Goal of the exercise: All that should be output is the block of lines below from the line with "Sync reads GET" to the line with "The agency lives", both included, exactly as written.

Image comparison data

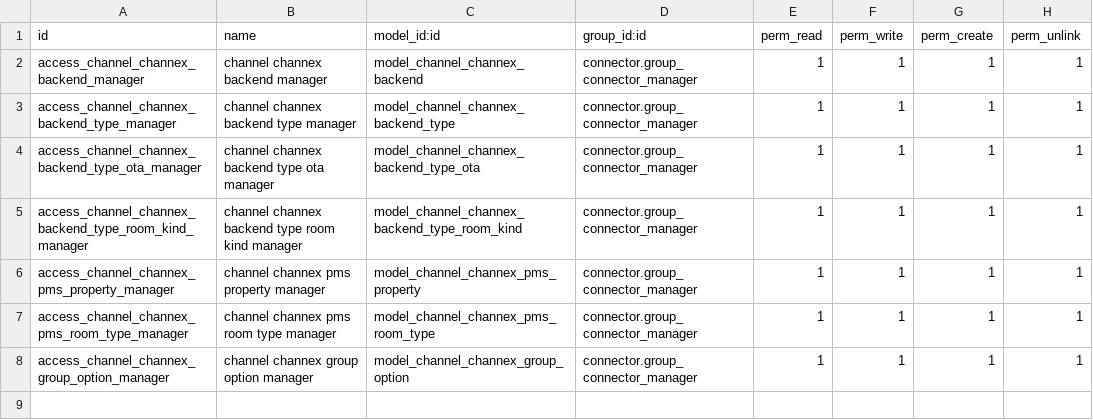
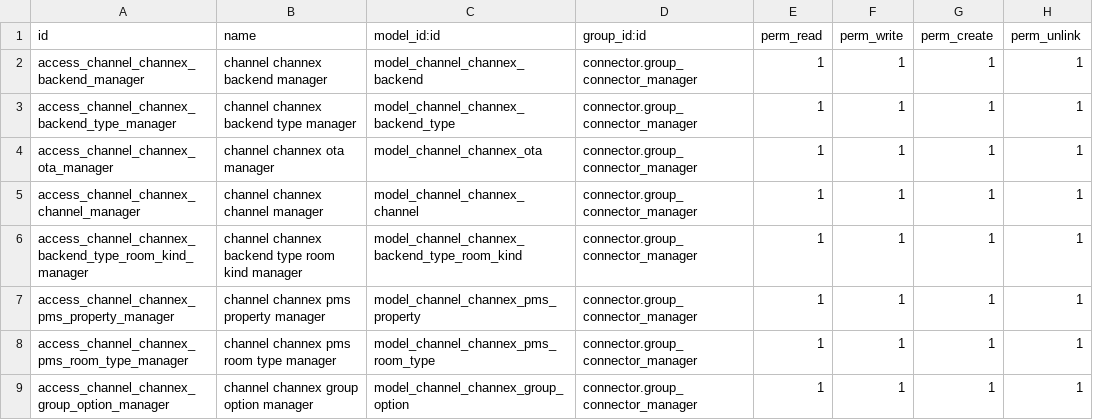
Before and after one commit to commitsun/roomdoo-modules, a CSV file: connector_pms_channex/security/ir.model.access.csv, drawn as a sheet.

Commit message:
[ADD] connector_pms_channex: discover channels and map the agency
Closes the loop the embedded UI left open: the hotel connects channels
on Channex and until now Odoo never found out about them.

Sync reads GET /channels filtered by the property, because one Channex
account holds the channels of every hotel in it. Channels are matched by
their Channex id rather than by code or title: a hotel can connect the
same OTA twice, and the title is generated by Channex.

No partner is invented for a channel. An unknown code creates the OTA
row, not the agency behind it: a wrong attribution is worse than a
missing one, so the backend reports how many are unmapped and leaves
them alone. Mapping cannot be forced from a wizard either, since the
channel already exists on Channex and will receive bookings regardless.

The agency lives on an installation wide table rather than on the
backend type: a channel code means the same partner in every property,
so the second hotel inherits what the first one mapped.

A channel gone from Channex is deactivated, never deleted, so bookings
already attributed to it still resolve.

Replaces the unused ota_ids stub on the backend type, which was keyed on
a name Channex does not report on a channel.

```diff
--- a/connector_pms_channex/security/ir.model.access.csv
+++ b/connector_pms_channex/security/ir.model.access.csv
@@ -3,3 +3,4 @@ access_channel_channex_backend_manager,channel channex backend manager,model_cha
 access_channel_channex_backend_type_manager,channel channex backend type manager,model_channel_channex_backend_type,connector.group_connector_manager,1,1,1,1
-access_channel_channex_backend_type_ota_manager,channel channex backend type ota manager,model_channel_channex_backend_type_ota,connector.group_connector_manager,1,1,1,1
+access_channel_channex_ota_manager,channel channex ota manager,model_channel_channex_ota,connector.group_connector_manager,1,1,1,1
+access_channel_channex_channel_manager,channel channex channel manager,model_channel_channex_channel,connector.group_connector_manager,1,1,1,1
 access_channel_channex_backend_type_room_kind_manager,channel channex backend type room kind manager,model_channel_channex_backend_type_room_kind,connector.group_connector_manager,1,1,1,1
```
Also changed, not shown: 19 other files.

Completed task:
Sync reads GET /channels filtered by the property, because one Channex
account holds the channels of every hotel in it. Channels are matched by
their Channex id rather than by code or title: a hotel can connect the
same OTA twice, and the title is generated by Channex.

No partner is invented for a channel. An unknown code creates the OTA
row, not the agency behind it: a wrong attribution is worse than a
missing one, so the backend reports how many are unmapped and leaves
them alone. Mapping cannot be forced from a wizard either, since the
channel already exists on Channex and will receive bookings regardless.

The agency lives on an installation wide table rather than on the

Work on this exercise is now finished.